• **Input records**
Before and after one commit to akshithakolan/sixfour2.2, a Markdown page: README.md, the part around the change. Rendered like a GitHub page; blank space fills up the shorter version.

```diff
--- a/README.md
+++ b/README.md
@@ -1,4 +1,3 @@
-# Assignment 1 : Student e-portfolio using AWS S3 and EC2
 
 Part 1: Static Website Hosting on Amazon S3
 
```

• **What the exercise asks**
Could you repeat the listing above, exactly as it is shown?

• **Exercise solution**
Before and after one commit to akshithakolan/sixfour2.2, a Markdown page: README.md, the part around the change. Rendered like a GitHub page; blank space fills up the shorter version.

```diff
--- a/README.md
+++ b/README.md
@@ -1,4 +1,3 @@
-# Assignment 1 : Student e-portfolio using AWS S3 and EC2
 
 Part 1: Static Website Hosting on Amazon S3
 
```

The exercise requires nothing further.